» WHAT TO DO
For each line of the data below that holds "cmap", copy the line.

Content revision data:
========================================================================

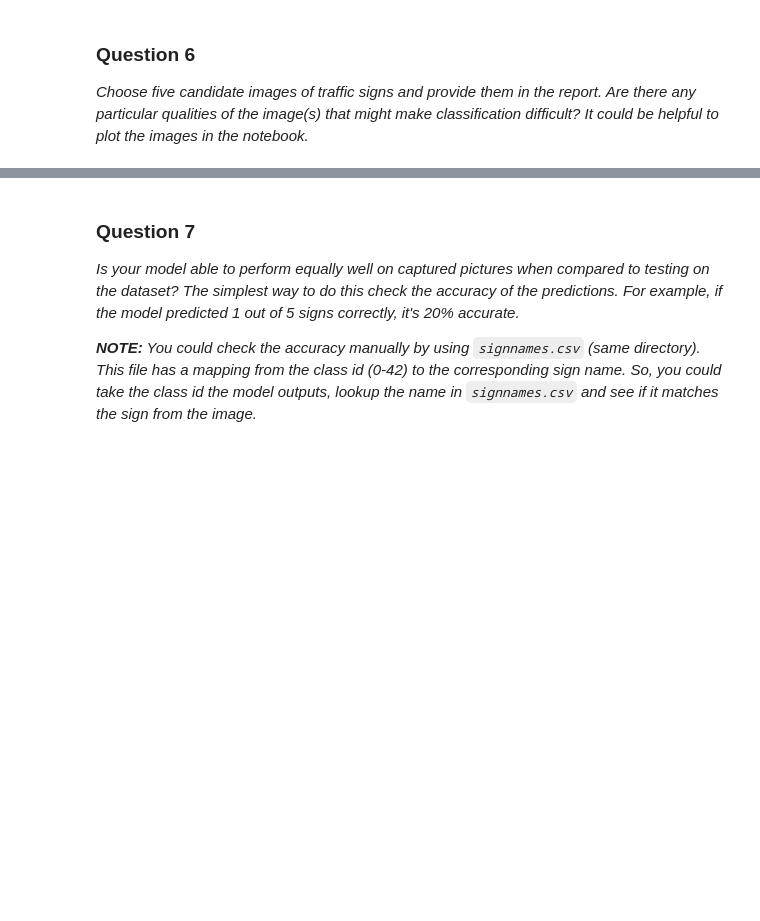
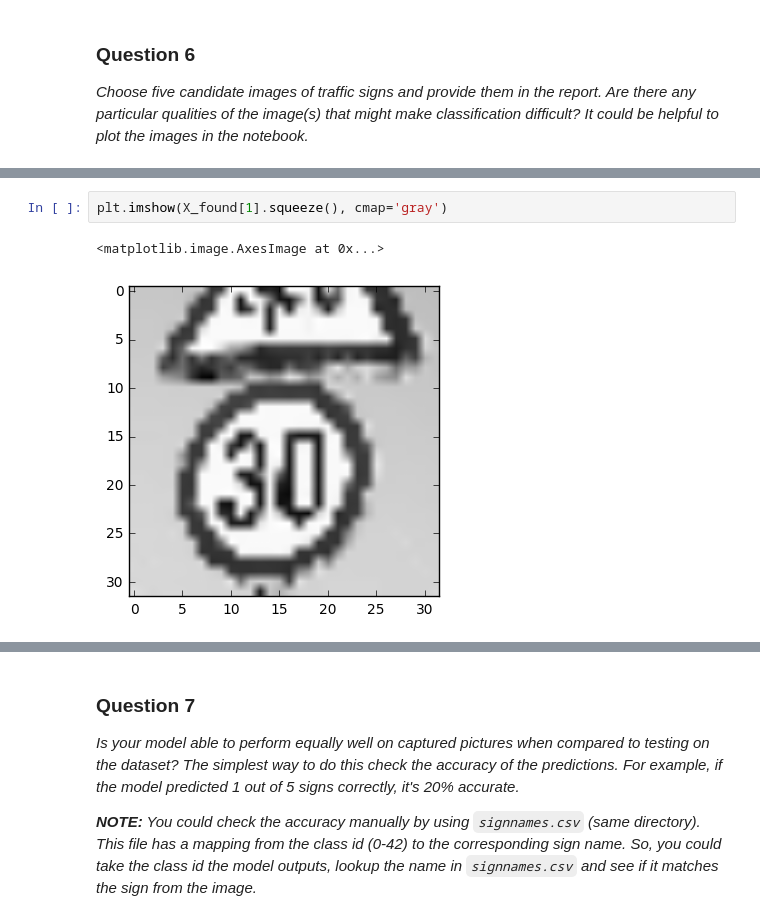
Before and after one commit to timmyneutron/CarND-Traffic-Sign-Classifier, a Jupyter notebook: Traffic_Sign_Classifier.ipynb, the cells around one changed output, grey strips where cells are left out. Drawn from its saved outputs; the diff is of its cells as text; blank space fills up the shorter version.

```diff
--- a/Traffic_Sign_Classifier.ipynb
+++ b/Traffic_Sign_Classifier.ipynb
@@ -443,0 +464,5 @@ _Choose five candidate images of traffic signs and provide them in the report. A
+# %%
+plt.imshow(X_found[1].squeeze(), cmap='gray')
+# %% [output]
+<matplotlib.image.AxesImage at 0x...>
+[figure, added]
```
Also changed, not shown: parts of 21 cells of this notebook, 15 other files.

========================================================================

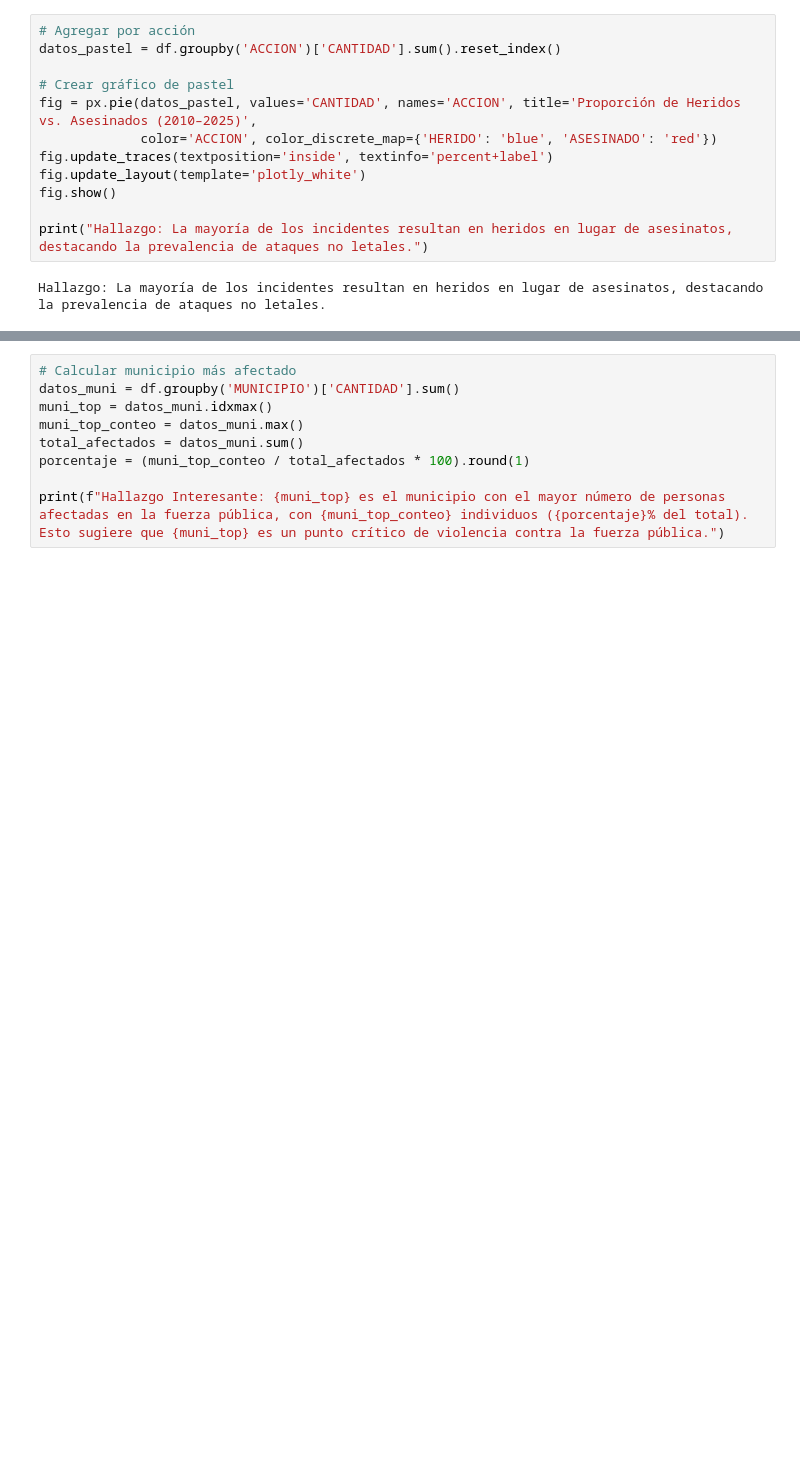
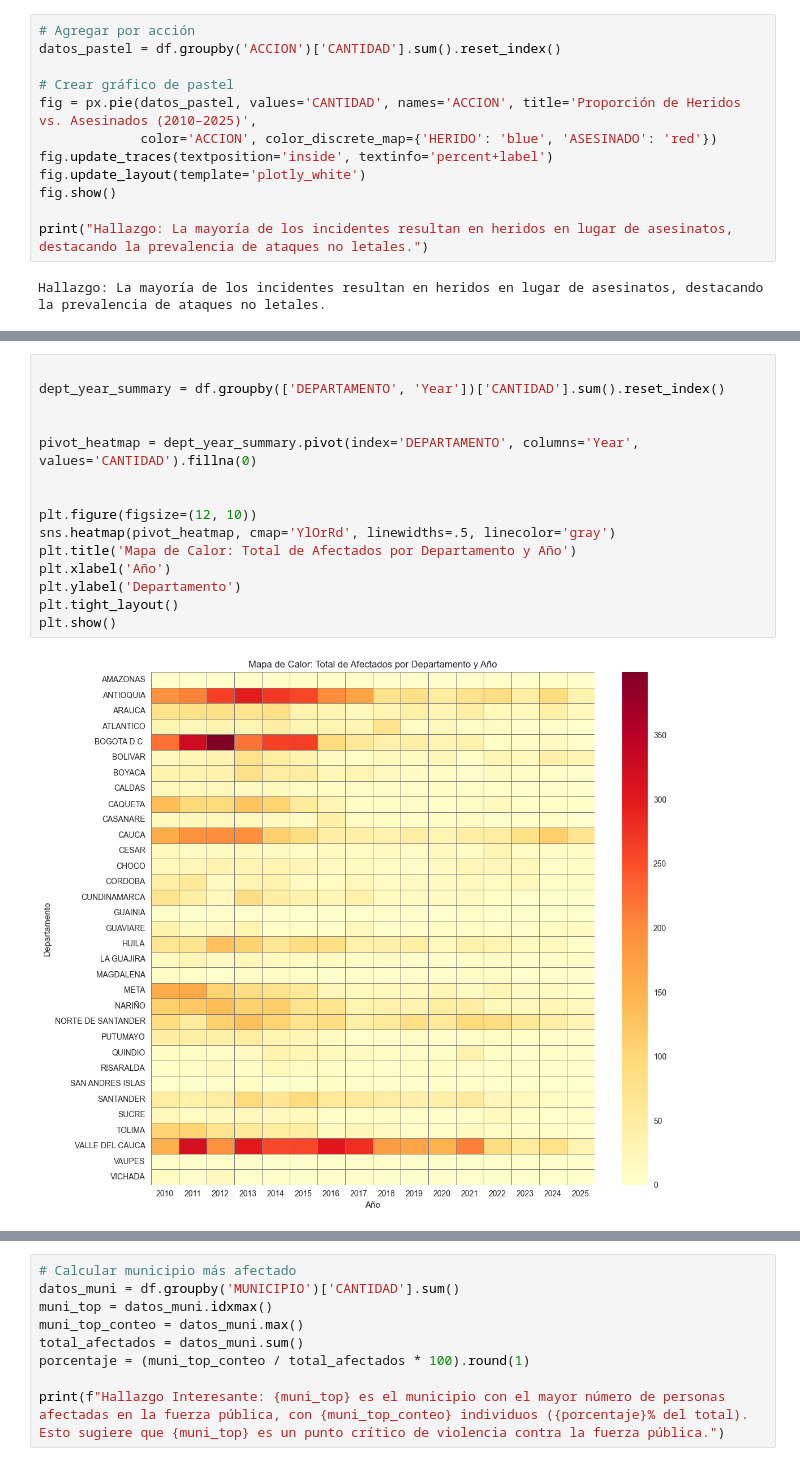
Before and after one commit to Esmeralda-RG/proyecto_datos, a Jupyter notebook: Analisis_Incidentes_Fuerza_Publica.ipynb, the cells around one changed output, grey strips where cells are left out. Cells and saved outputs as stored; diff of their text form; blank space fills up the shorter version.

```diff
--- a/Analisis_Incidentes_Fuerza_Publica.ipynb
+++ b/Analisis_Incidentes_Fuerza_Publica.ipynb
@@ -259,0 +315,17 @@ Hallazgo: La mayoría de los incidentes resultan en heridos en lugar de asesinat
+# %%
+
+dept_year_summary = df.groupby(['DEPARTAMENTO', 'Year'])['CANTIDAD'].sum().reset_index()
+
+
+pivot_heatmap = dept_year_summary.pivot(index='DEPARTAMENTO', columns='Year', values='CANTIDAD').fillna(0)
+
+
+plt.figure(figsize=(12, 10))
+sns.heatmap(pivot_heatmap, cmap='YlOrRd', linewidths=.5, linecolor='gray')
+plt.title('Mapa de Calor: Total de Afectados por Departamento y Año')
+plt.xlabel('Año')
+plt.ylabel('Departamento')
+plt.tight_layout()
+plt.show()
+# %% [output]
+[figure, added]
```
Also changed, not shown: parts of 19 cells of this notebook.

========================================================================

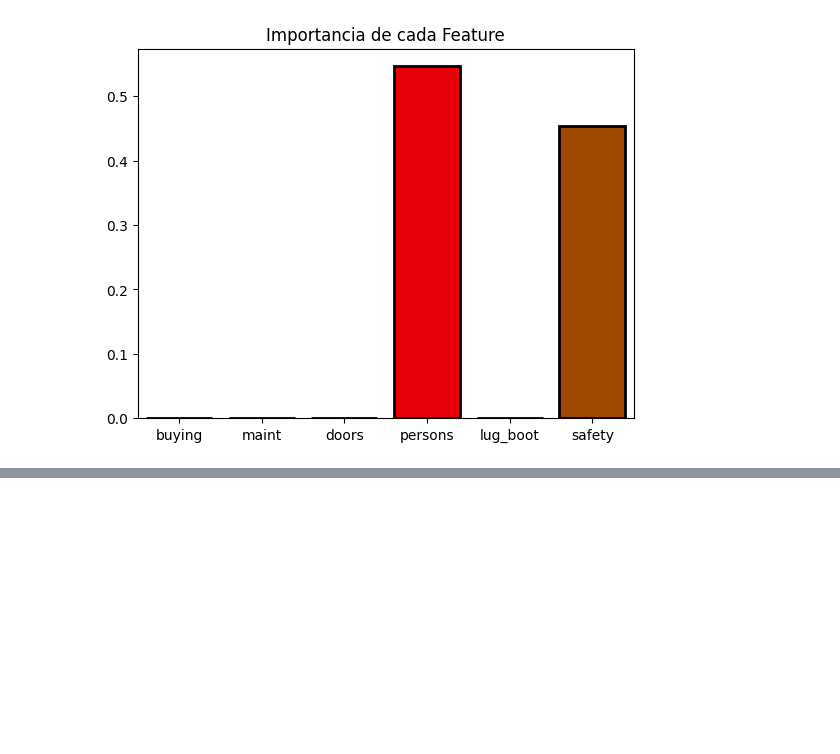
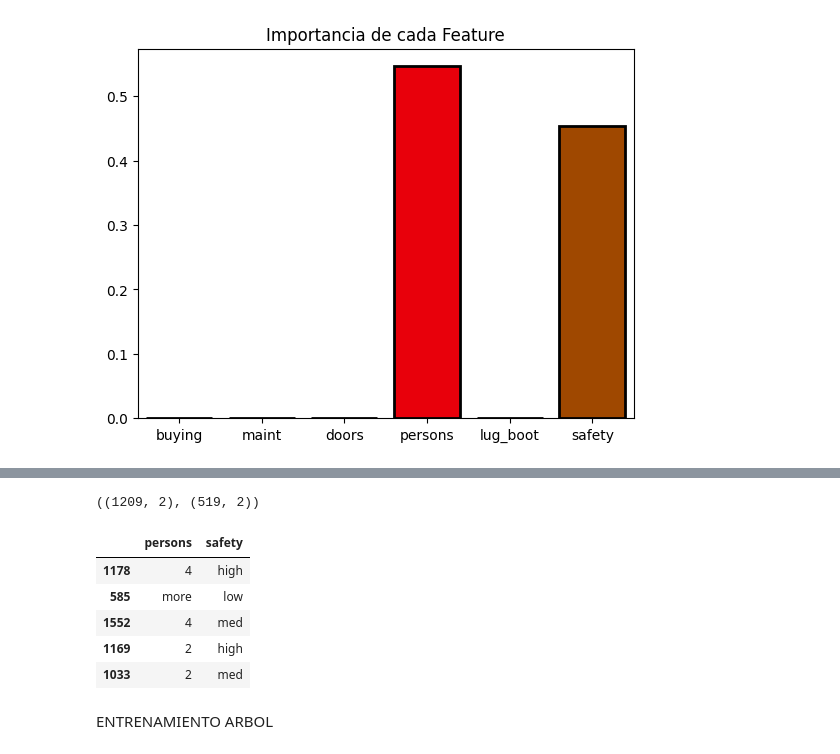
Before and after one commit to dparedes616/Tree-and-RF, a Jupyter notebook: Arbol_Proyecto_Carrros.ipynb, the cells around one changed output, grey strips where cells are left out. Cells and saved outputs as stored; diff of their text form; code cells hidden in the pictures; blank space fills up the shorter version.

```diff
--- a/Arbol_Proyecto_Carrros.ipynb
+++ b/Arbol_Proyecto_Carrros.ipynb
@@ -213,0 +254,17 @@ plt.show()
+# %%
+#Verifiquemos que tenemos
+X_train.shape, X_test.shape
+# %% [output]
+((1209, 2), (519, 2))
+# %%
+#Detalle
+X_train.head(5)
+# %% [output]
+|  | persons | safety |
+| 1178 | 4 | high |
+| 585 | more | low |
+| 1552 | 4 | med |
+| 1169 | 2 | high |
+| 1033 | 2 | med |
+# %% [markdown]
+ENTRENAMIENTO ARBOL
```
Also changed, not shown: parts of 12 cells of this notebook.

========================================================================

» EXERCISE RESULT
+plt.imshow(X_found[1].squeeze(), cmap='gray')
+sns.heatmap(pivot_heatmap, cmap='YlOrRd', linewidths=.5, linecolor='gray')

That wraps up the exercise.